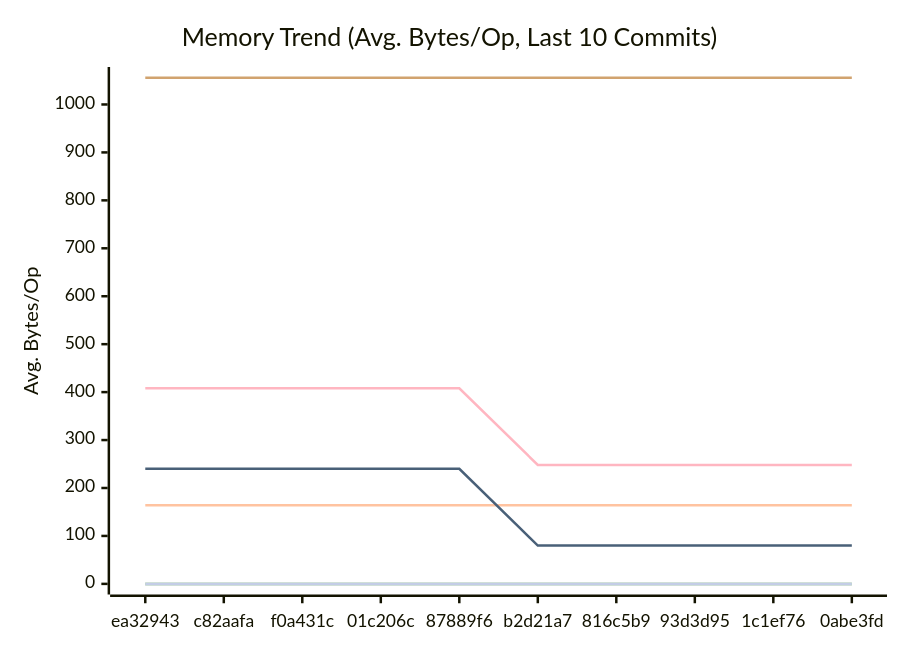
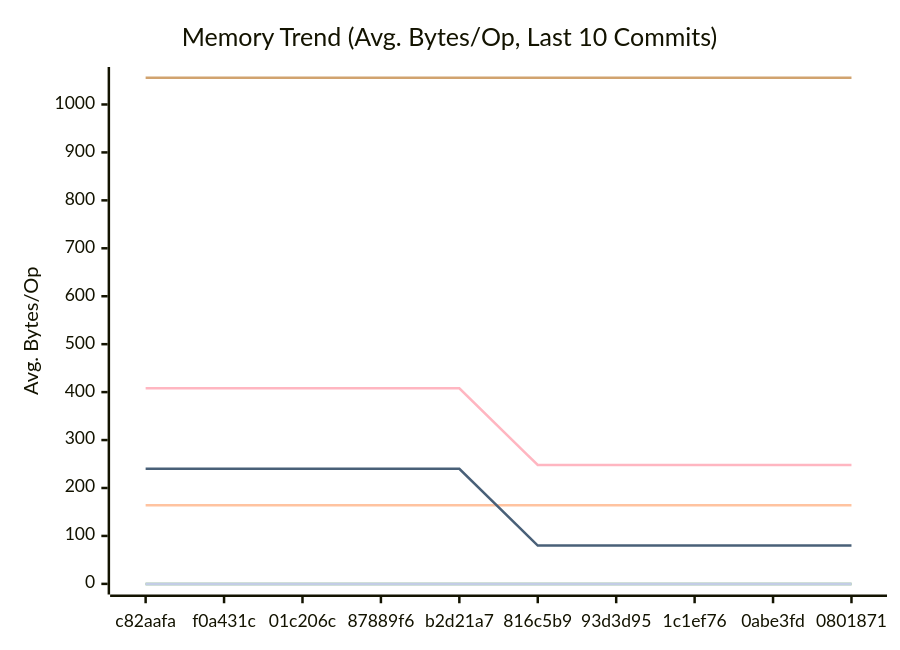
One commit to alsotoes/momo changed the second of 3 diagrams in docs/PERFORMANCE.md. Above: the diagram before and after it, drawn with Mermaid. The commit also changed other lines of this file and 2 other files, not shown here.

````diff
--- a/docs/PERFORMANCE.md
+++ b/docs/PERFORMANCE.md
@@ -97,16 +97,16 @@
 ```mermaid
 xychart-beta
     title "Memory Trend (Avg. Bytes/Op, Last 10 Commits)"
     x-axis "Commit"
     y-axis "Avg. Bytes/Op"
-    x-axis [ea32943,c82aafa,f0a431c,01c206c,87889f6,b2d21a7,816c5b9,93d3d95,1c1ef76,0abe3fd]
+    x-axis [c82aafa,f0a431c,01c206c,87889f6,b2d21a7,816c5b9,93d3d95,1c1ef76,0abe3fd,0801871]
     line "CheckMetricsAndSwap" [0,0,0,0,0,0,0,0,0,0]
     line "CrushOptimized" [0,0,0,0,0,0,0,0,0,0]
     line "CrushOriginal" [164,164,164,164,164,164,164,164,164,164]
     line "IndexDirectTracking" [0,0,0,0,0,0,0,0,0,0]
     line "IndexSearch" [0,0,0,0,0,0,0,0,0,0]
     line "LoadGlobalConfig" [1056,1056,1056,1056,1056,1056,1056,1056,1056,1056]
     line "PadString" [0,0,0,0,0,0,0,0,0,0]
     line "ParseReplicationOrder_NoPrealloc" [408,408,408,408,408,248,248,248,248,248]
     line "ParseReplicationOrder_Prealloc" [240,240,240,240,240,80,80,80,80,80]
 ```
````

__________

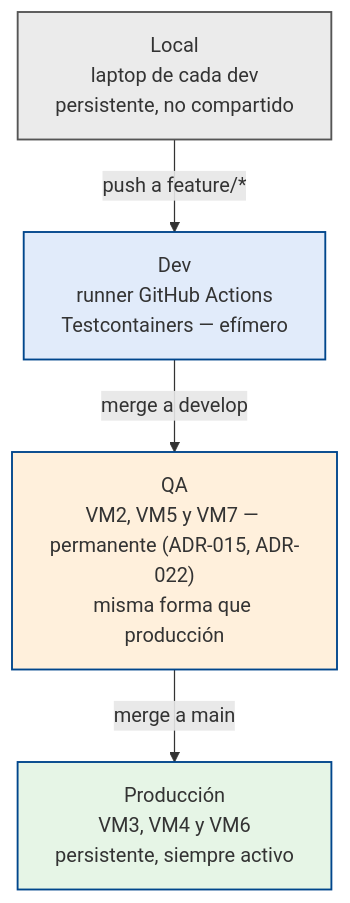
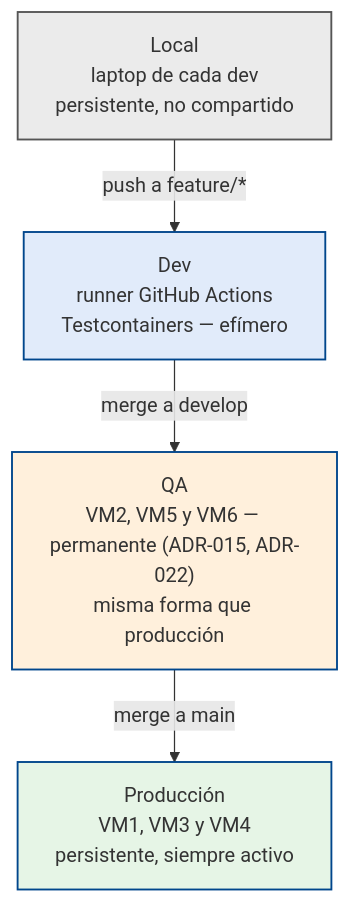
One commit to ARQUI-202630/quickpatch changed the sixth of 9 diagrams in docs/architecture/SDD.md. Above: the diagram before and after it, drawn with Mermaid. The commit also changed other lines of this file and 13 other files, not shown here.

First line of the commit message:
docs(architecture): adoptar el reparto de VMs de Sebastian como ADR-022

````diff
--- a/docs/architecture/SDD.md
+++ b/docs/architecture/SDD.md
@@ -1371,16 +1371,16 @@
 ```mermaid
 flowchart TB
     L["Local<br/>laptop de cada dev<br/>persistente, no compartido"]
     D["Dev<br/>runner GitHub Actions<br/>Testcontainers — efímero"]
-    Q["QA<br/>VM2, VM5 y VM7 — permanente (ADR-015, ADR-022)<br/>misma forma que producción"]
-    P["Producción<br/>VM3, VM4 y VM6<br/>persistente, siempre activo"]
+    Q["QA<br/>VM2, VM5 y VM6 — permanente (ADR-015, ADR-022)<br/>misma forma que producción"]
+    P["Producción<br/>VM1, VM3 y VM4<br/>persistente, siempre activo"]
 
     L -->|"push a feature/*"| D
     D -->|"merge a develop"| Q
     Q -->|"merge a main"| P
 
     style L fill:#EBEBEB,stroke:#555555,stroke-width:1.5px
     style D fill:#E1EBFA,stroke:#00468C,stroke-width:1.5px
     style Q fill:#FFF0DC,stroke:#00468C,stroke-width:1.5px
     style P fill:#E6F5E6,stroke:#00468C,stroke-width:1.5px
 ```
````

__________

Activity:
Pick out the lines above that hold the string "docs" and show them.

Answer below:
One commit to alsotoes/momo changed the second of 3 diagrams in docs/PERFORMANCE.md. Above: the diagram before and after it, drawn with Mermaid. The commit also changed other lines of this file and 2 other files, not shown here.
--- a/docs/PERFORMANCE.md
+++ b/docs/PERFORMANCE.md
One commit to ARQUI-202630/quickpatch changed the sixth of 9 diagrams in docs/architecture/SDD.md. Above: the diagram before and after it, drawn with Mermaid. The commit also changed other lines of this file and 13 other files, not shown here.
docs(architecture): adoptar el reparto de VMs de Sebastian como ADR-022
--- a/docs/architecture/SDD.md
+++ b/docs/architecture/SDD.md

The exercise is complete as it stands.